WILKES-BARRE — The Pennsylvania Senate last week unanimously approved House Bill 1918 — legislation that will reduce fraud by criminalizing the use of credit card skimming devices.
The measure, sponsored by state Rep. Kristin Phillips-Hill of York County, now heads to Gov. Tom Wolf for his signature.
Specifically, HB 1918 would criminalize the use of a scanning or skimming device, the use of a re-encoder, and the possession or sale of a skimming device — along with imposing stiff penalties. Currently, prosecutors can only levy theft charges against such crimes.
“We strongly urge Gov. Wolf to sign this important piece of legislation that will protect consumers and benefit thousands of Pennsylvania businesses by creating a strong deterrent for identity thieves,” PFMA President and CEO Alex Baloga said.
Baloga said this is an issue that retailers and the legislature and governor’s office have been working on for some time to try to combat credit card skimming.
“Our goal is to protect consumers,” Baloga said. “We are doing everything we can to combat credit card skimming. It’s a long-standing fight and we have several partners. We will continue to do all we can to increase awareness. This legislation is a step in the right direction.”
Hard-to-detect credit card skimming devices are used to copy identifying information of credit cards at gas pumps, cash machines and other common points of payment.

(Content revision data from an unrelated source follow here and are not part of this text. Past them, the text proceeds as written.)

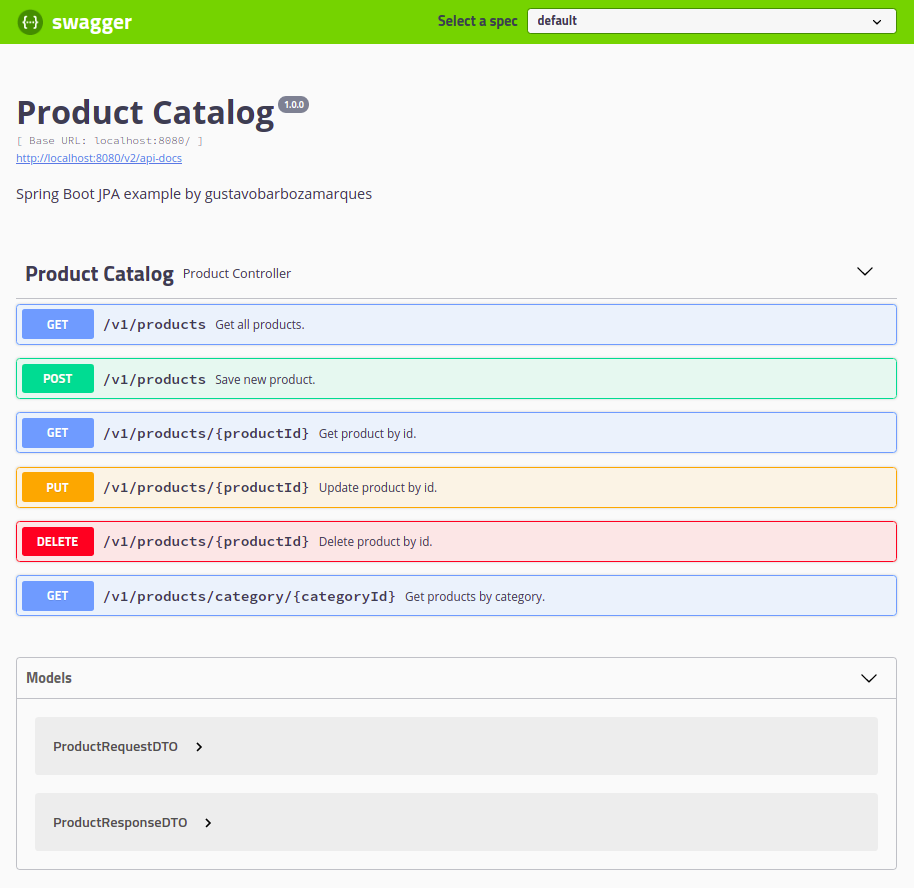
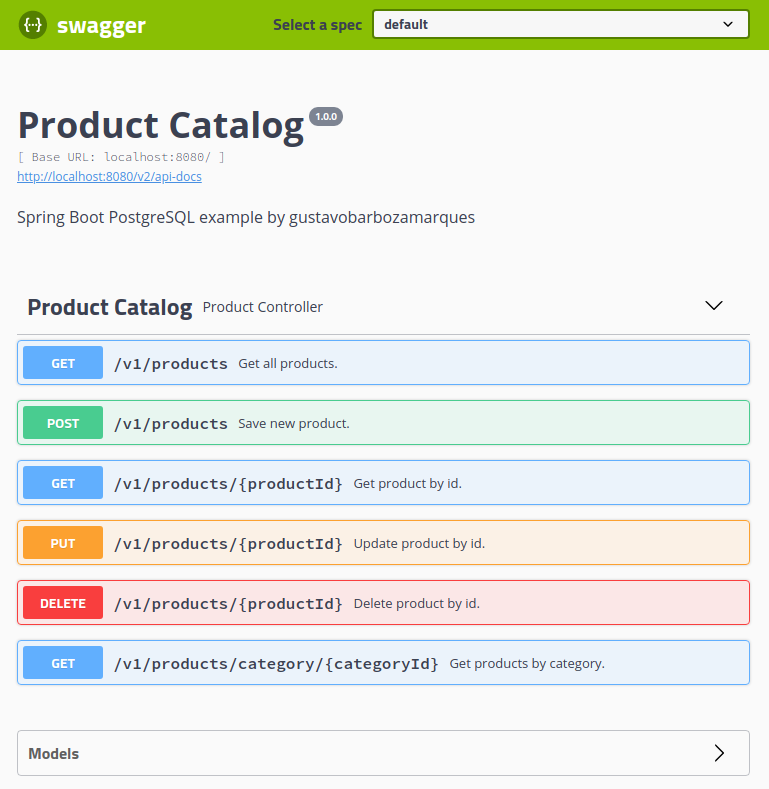
Rename project and Advice controller exception handler added

diff --git a/src/test/java/br/com/gustavobarbozamarques/controllers/ProductControllerTest.java b/src/test/java/br/com/gustavobarbozamarques/controllers/ProductControllerTest.java
@@ -57,6 +57,26 @@ class ProductControllerTest {
     }
 
     @Test
+    void testGetByIdShouldBadRequestIfWrongId() throws Exception {
+        var product = ProductResponseDTOMock.get();
+        when(productService.getById(product.getId())).thenReturn(product);
+        this.mockMvc
+                .perform(get(String.format("/v1/products/%s", "INVALID_ID")))
+                .andDo(print())
+                .andExpect(status().isBadRequest());
+    }
+
+    @Test
+    void testGetByIdShouldBadRequestIfZeroId() throws Exception {
+        var product = ProductResponseDTOMock.get();
+        when(productService.getById(product.getId())).thenReturn(product);
+        this.mockMvc
+                .perform(get(String.format("/v1/products/%d", 0)))
+                .andDo(print())
+                .andExpect(status().isBadRequest());
+    }
+
+    @Test
     void testGetByIdShouldReturnNotFoundIfNotExists() throws Exception {
         var product = ProductResponseDTOMock.get();
         when(productService.getById(product.getId()))
@@ -167,5 +187,30 @@ class ProductControllerTest {
                 )
                 .andDo(print())
                 .andExpect(status().isBadRequest());
+    }
+
+    @Test
+    void testDeleteShouldReturnSuccessIfValid() throws Exception {
+        var productDTO = ProductRequestDTOMock.get();
+        this.mockMvc
+                .perform(
+                        delete("/v1/products/1")
+                                .contentType(MediaType.APPLICATION_JSON)
+                                .content(objectMapper.writeValueAsString(productDTO))
+                )
+                .andDo(print())
+                .andExpect(status().isOk());
+    }
+
+    @Test
+    void testDeleteShouldReturnNotFoundIfNotExists() throws Exception {
+        var product = ProductResponseDTOMock.get();
+        doThrow(new ResponseStatusException(HttpStatus.NOT_FOUND, "Product not found."))
+                .when(productService)
+                .delete(product.getId());
+        this.mockMvc
+                .perform(delete(String.format("/v1/products/%d", product.getId())))
+                .andDo(print())
+                .andExpect(status().isNotFound());
     }
 }

diff --git a/src/main/java/br/com/gustavobarbozamarques/controllers/ProductController.java b/src/main/java/br/com/gustavobarbozamarques/controllers/ProductController.java
@@ -42,7 +42,7 @@ public class ProductController {
     @ResponseStatus(HttpStatus.OK)
     @ApiOperation("Get product by id.")
     public ProductResponseDTO getById(
-            @Valid @PathVariable("productId") @Min(value = 1, message = "Invalid productId value.") Integer productId
+            @PathVariable("productId") @Min(value = 1, message = "Invalid productId value.") Integer productId
     ) {
         return productService.getById(productId);
     }
@@ -51,7 +51,7 @@ public class ProductController {
     @ResponseStatus(HttpStatus.OK)
     @ApiOperation("Get products by category.")
     public List<ProductResponseDTO> getByCategory(
-            @Valid @PathVariable("categoryId") @Min(value = 1, message = "Invalid categoryId value.") Integer categoryId
+            @PathVariable("categoryId") @Min(value = 1, message = "Invalid categoryId value.") Integer categoryId
     ) {
         return productService.getByCategory(categoryId);
     }
@@ -67,7 +67,7 @@ public class ProductController {
     @ResponseStatus(HttpStatus.OK)
     @ApiOperation("Update product by id.")
     public void update(
-            @Valid @PathVariable("productId") @Min(value = 1, message = "Invalid productId value.") Integer productId,
+            @PathVariable("productId") @Min(value = 1, message = "Invalid productId value.") Integer productId,
             @Valid @RequestBody ProductRequestDTO productRequestDTO
     ) {
         productService.save(productId, productRequestDTO);
@@ -77,7 +77,7 @@ public class ProductController {
     @ResponseStatus(HttpStatus.OK)
     @ApiOperation("Delete product by id.")
     public void delete(
-            @Valid @PathVariable("productId") @Min(value = 1, message = "Invalid productId value.") Integer productId
+            @PathVariable("productId") @Min(value = 1, message = "Invalid productId value.") Integer productId
     ) {
         productService.delete(productId);
     }

diff --git a/src/main/java/br/com/gustavobarbozamarques/controllers/ControllerExceptionHandler.java b/src/main/java/br/com/gustavobarbozamarques/controllers/ControllerExceptionHandler.java
@@ -1,0 +1,19 @@
+package br.com.gustavobarbozamarques.controllers;
+
+import lombok.extern.slf4j.Slf4j;
+import org.springframework.http.HttpStatus;
+import org.springframework.web.bind.annotation.ControllerAdvice;
+import org.springframework.web.bind.annotation.ExceptionHandler;
+import org.springframework.web.bind.annotation.ResponseStatus;
+
+import javax.validation.ConstraintViolationException;
+
+@ControllerAdvice
+@Slf4j
+public class ControllerExceptionHandler {
+    @ResponseStatus(HttpStatus.BAD_REQUEST)
+    @ExceptionHandler(ConstraintViolationException.class)
+    public void handleConstraintViolationException(ConstraintViolationException e) {
+        log.error(e.getMessage(), e);
+    }
+}

diff --git a/src/main/java/br/com/gustavobarbozamarques/config/SwaggerConfig.java b/src/main/java/br/com/gustavobarbozamarques/config/SwaggerConfig.java
@@ -26,7 +26,7 @@ public class SwaggerConfig implements WebMvcConfigurer {
     private ApiInfo apiInfo() {
         return new ApiInfoBuilder()
                 .title("Product Catalog")
-                .description("Spring Boot JPA example by gustavobarbozamarques")
+                .description("Spring Boot PostgreSQL example by gustavobarbozamarques")
                 .version("1.0.0")
                 .build();
     }

diff --git a/README.md b/README.md
@@ -1,10 +1,11 @@
-# Spring Boot JPA
+# Spring Boot PostgreSQL
 
-This project demonstrates a simple microservice that uses Spring Boot and JPA with the PostgreSQL database.
+This project demonstrates a simple microservice that uses Spring Boot and PostgreSQL database.
 
 ### Run project
 
 ``` docker-compose build ```
+
 ``` docker-compose up ``` 
 
 And access: ``` http://localhost:8080/v1/products ```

Nationwide, credit card fraud costs retailers $580.5 million in losses and $6.47 billion in prevention costs annually.
The new crime would be graded as a third-degree felony for a first offense and a second or subsequent offense would be a second-degree felony. If signed into law, Pennsylvania would join 30 other states with similar laws on the books.
The bill would take effect 60 days following the governor’s signature.
“There is definitely more awareness today,” Baloga said. “Law enforcement, retailers, government agencies and the media are all telling consumers what to watch for. It’s been a group effort.”
FTC issues tips
The Federal Trade Commission — www.consumer.ftc — offers several tips to keep your cards and account numbers safe.
For example, the FTC recommends you keep a record of all account numbers, their expiration dates and the phone number to report fraud for each company in a secure place. Also, don’t lend your card to anyone — even your kids or roommates — and don’t leave your cards, receipts, or statements around your home or office. When you no longer need them, shred them before throwing them away.
Reach Bill O’Boyle at 570-991-6118 or on Twitter @TLBillOBoyle.